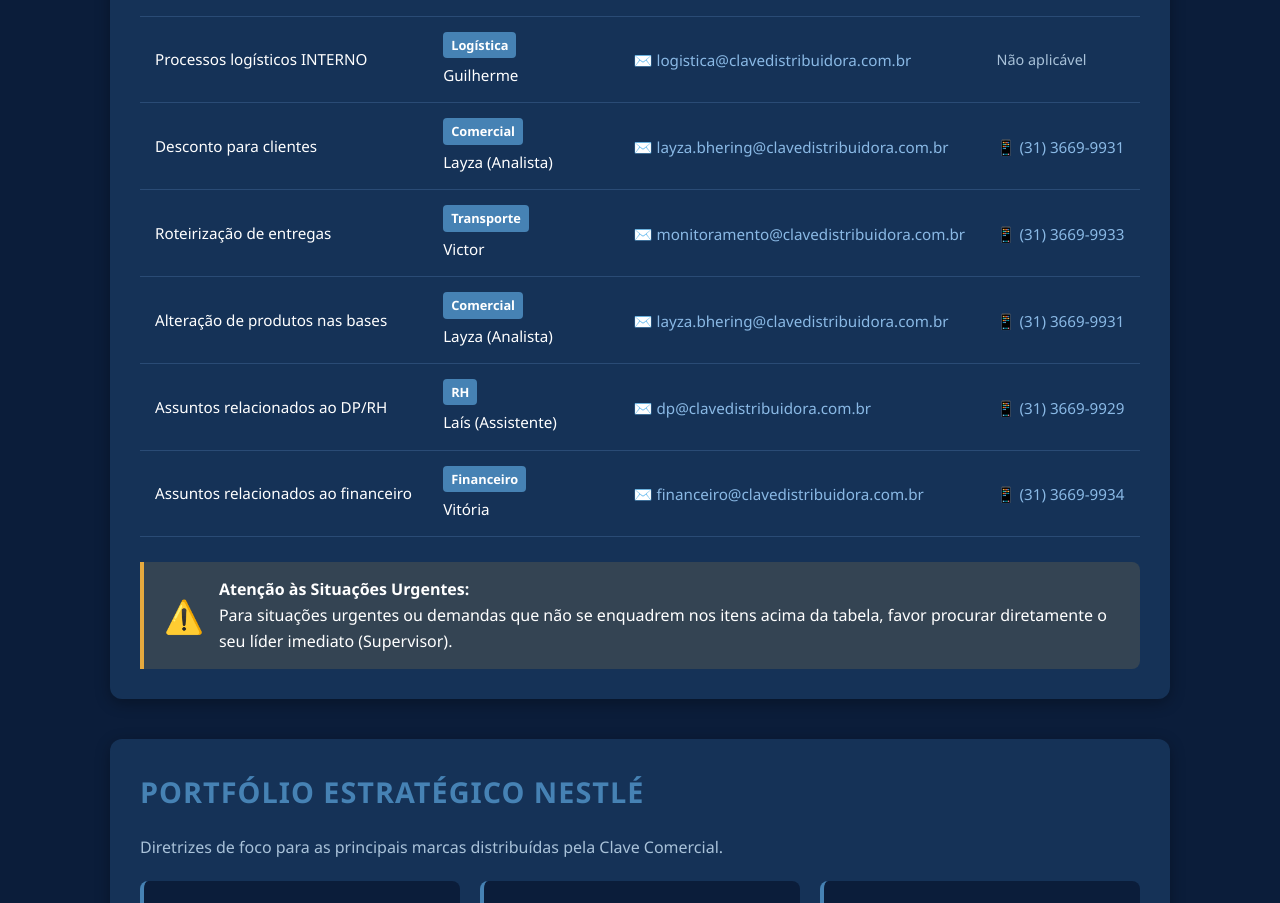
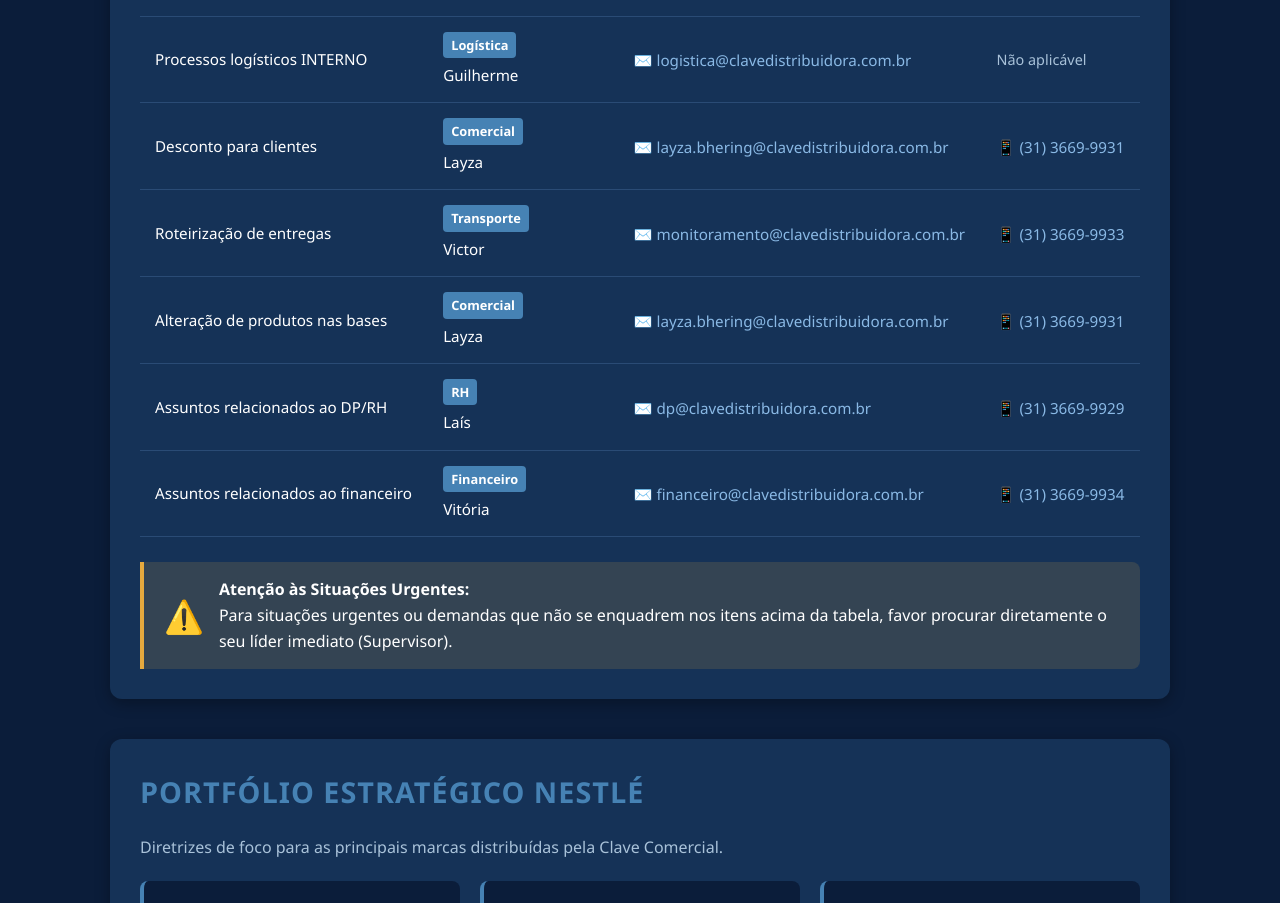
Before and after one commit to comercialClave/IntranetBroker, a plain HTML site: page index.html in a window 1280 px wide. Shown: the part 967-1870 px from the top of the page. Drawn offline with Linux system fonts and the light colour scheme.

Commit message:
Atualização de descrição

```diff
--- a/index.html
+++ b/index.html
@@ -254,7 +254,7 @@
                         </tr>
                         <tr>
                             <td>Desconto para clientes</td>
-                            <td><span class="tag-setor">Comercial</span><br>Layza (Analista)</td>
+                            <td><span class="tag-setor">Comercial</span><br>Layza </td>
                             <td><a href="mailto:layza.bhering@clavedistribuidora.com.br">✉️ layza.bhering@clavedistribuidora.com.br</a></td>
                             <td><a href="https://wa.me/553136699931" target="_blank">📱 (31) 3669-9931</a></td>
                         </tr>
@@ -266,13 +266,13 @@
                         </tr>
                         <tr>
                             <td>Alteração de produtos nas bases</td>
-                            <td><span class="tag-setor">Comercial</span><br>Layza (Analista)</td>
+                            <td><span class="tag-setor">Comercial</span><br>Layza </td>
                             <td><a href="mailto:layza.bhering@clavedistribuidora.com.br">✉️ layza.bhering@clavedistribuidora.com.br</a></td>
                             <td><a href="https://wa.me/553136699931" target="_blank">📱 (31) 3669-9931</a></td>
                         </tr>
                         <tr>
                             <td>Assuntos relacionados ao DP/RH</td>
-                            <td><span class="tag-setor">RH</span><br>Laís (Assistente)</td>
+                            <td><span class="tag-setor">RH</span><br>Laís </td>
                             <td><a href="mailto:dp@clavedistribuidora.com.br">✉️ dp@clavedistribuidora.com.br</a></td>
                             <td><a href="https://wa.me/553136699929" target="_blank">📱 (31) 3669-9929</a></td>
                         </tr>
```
--
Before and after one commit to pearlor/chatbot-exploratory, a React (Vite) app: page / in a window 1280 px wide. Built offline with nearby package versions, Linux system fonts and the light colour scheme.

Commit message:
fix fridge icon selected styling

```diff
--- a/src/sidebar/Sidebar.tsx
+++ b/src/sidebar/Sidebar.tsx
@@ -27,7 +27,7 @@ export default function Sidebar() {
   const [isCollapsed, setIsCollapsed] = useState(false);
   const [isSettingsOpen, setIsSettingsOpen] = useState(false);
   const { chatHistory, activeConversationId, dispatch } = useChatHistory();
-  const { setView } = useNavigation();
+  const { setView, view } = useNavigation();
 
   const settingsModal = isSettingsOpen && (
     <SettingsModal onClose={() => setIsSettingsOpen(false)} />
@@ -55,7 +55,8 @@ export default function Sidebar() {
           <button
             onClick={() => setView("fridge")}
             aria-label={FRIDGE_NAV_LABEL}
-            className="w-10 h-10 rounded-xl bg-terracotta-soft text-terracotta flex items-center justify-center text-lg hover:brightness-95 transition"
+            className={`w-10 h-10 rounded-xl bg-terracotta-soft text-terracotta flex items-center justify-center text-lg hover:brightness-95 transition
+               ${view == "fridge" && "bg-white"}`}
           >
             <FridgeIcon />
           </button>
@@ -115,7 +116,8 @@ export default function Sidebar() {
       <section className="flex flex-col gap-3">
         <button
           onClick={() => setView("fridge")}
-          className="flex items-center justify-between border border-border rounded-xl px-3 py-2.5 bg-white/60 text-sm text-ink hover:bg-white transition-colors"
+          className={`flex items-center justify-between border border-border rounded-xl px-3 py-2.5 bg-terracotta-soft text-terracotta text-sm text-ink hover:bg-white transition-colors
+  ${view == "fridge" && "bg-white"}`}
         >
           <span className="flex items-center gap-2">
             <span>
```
* * *
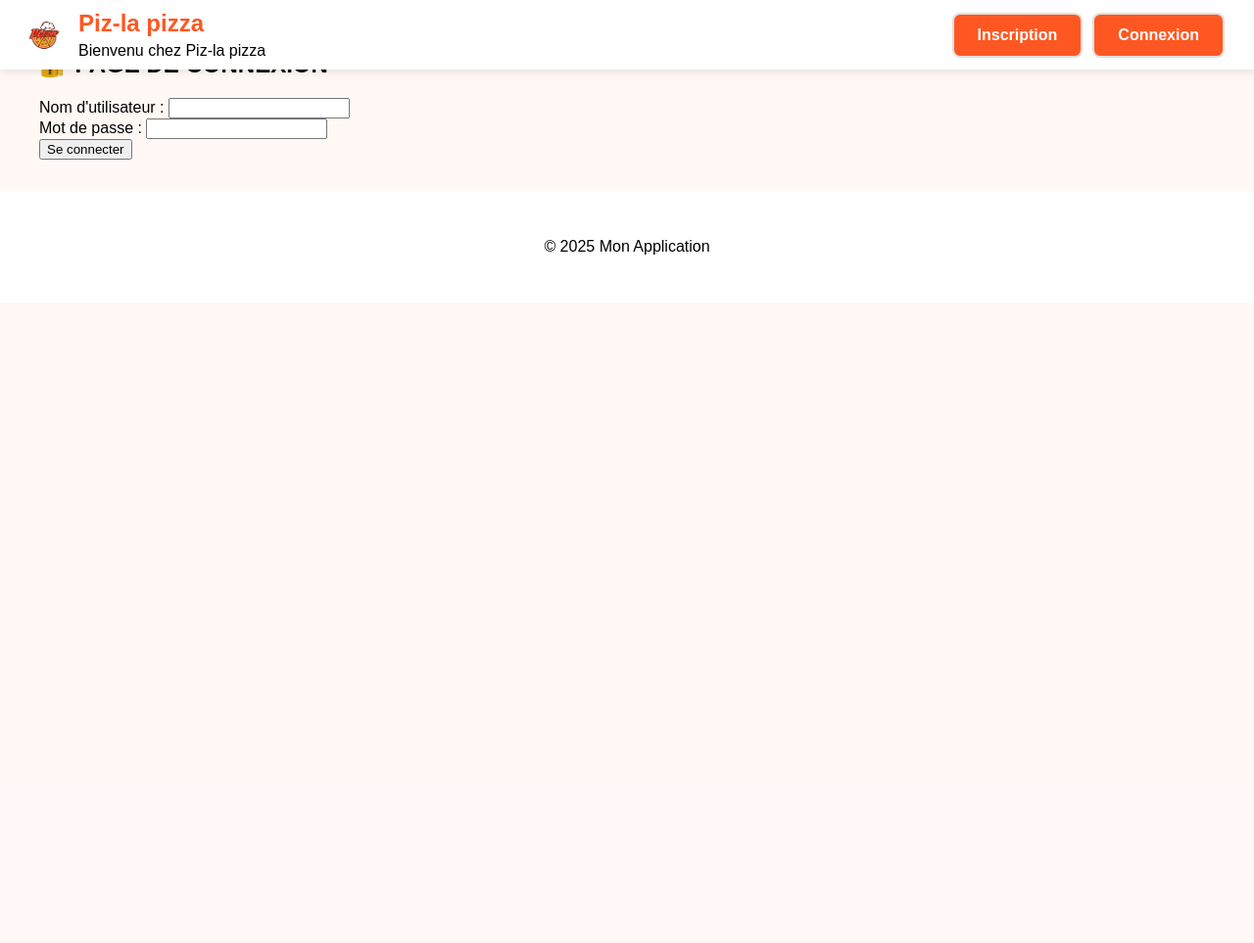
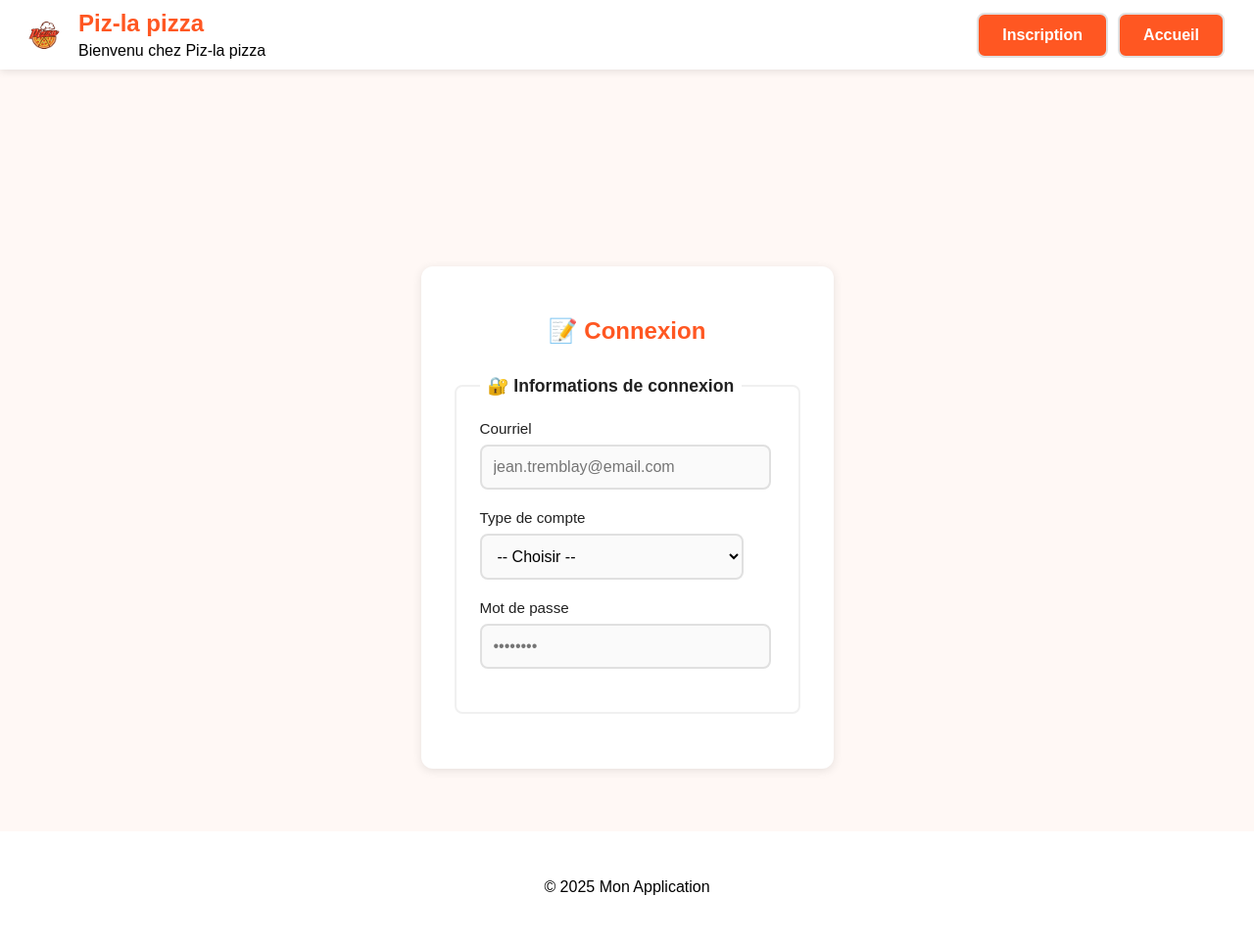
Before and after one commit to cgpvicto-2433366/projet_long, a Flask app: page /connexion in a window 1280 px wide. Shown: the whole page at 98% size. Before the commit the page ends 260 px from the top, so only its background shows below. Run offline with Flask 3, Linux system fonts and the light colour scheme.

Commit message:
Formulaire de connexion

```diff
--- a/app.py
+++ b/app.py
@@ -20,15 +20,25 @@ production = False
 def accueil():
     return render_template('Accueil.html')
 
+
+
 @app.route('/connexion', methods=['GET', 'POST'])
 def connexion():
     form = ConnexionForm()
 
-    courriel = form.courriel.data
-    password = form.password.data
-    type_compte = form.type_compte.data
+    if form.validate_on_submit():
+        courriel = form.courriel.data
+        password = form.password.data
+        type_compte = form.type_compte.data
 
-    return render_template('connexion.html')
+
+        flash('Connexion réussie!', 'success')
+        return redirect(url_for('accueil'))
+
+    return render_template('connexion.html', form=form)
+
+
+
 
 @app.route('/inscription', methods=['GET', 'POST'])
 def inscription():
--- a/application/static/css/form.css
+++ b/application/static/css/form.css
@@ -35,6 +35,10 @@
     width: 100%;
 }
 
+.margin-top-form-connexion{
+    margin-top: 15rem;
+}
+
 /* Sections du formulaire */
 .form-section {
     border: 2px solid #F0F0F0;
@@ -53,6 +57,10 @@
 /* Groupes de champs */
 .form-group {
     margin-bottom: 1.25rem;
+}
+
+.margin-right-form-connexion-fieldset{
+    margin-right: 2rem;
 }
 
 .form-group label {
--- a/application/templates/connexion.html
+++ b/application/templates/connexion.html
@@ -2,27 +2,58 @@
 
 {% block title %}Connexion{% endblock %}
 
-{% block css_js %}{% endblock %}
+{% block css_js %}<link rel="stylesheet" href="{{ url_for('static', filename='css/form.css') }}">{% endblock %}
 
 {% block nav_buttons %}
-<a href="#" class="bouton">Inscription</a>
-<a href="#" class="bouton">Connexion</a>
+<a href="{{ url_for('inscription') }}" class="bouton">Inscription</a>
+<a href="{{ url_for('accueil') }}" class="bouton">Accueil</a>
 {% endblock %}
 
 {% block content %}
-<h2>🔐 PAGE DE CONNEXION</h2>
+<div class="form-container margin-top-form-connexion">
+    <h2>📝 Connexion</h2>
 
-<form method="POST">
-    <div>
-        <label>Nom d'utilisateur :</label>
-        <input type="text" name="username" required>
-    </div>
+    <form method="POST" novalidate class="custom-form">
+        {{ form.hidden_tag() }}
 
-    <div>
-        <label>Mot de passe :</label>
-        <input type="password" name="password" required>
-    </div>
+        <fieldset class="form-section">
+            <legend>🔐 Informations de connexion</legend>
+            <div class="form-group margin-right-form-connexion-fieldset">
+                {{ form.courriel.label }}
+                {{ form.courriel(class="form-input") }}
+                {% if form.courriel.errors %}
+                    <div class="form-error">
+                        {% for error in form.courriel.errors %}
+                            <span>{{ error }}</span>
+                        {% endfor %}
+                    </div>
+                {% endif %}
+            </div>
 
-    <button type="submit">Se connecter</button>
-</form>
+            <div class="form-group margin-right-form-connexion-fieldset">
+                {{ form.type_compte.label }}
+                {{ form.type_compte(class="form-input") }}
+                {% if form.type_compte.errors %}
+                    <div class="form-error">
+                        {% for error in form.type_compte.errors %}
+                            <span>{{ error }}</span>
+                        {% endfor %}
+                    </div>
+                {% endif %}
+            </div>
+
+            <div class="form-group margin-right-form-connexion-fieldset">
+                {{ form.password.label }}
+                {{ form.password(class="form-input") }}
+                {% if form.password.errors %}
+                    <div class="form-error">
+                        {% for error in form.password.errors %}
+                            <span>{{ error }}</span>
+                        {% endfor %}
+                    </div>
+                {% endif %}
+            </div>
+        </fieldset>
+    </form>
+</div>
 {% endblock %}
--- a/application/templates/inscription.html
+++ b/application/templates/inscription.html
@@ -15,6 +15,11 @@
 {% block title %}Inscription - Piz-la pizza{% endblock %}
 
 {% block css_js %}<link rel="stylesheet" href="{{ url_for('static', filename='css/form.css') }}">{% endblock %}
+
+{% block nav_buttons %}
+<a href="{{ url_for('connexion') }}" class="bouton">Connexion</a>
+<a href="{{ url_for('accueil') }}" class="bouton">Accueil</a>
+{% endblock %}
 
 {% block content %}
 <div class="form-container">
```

* _The task_:
Find "endblock" in the data above. Report each line where it appears.

* _Response to the exercise_:
 {% block title %}Connexion{% endblock %}
-{% block css_js %}{% endblock %}
+{% block css_js %}<link rel="stylesheet" href="{{ url_for('static', filename='css/form.css') }}">{% endblock %}
 {% endblock %}
 {% endblock %}
 {% block title %}Inscription - Piz-la pizza{% endblock %}
 {% block css_js %}<link rel="stylesheet" href="{{ url_for('static', filename='css/form.css') }}">{% endblock %}
+{% endblock %}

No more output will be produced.